“Everyone can have an impact on someone, even if it’s just one person.”
This year, Brookwood School launched a brand-new club with the goal of bringing more kindness to the school and the world. The Kindness Club, founded by Julie Fischer, a teacher at the school, brings students in 2ndthrough 5th grade together for acts of kindness. The club meets once a week after school.
The idea for the club came to Fischer when she began to think of ways to spread kindness.
"I just realized, kindness is a thing that we need more of in the world today," Fischer said.
After receiving funding from the Dalton Education Foundation, Fischer opened up the club, uncertain of how students would respond. After the first meeting, eighteen students joined the club and they began brainstorming ways to share kindness with the rest of the school.
"I let the students take the direction," Fischer said. "I had some ideas, and I offered them some ideas, but they came up with a list of things that we might want to do. Now we're just working through that list."
The club's first target was Brookwood's hardworking teachers.
"We gave a checklist to all the Brookwood teachers about being kind to themselves," Fischer said. "If we don't take care of ourselves, we can't help others."
Next they delivered handwritten notes of encouragement to the staff and shared snacks and encouraging posters with local law enforcement. For Valentine's Day, they're delivering handmade paper flowers and cards to a nursing home.
The week of January 27 -31 the group participated in the nationwide Great Kindness Challenge, a grassroots movement to cultivate kindness in schools and communities. For the challenge, they encouraged students at Brookwood to complete different acts of kindness every day.
"During the daily announcements, they're saying what the act of kindness is, we picked one for each day of the week," Fischer said. "Then there's an inspirational quote that they're reading every day on the announcements."
Acts of kindness included opening the door for someone, smiling at 25 people, saying good morning to 10 people and thanking a teacher or custodian. At the end of the week, the whole school surprised teachers with a flash-mob "happy dance."
Fifth-grade student Thea Maret said she likes how the club helps her to be kinder.
"I'm in fifth grade this year so I just want to be more kind and be a role model," Maret said.
Fischer said she hopes the students in the club learn that, no matter what their age or position in the school, they can make a difference with kindness.

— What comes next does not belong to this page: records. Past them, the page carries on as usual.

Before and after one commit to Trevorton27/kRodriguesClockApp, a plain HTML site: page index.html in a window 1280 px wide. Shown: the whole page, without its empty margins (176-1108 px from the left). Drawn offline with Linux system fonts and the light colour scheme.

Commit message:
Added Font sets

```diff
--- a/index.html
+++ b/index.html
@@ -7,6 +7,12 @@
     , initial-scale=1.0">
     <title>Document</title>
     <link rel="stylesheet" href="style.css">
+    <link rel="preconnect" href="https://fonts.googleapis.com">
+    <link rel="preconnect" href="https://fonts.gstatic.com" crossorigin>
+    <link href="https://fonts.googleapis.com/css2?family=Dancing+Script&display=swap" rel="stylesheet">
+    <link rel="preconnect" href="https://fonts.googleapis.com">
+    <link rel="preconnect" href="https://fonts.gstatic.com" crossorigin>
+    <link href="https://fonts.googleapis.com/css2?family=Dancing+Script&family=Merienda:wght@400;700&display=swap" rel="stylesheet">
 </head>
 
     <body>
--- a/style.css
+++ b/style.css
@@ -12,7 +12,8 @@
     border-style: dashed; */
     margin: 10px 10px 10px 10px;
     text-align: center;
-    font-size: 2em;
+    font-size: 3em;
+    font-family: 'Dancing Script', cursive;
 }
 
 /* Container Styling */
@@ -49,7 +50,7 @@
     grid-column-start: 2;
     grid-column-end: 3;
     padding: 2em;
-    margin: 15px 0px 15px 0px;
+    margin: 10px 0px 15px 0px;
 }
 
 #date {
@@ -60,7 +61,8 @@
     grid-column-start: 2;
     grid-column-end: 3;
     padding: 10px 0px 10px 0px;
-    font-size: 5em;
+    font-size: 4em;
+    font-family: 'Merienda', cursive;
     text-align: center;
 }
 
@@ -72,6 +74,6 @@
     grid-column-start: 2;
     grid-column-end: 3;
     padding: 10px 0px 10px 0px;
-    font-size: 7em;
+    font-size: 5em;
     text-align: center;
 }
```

"Everyone can have an impact on someone, even if it's just one person," Fischer said. "Random acts of kindness can make someone's day, no matter how small. I just think we need a lot more kindness in our world. If we teach them now how to be kind, then hopefully they'll carry that into the world."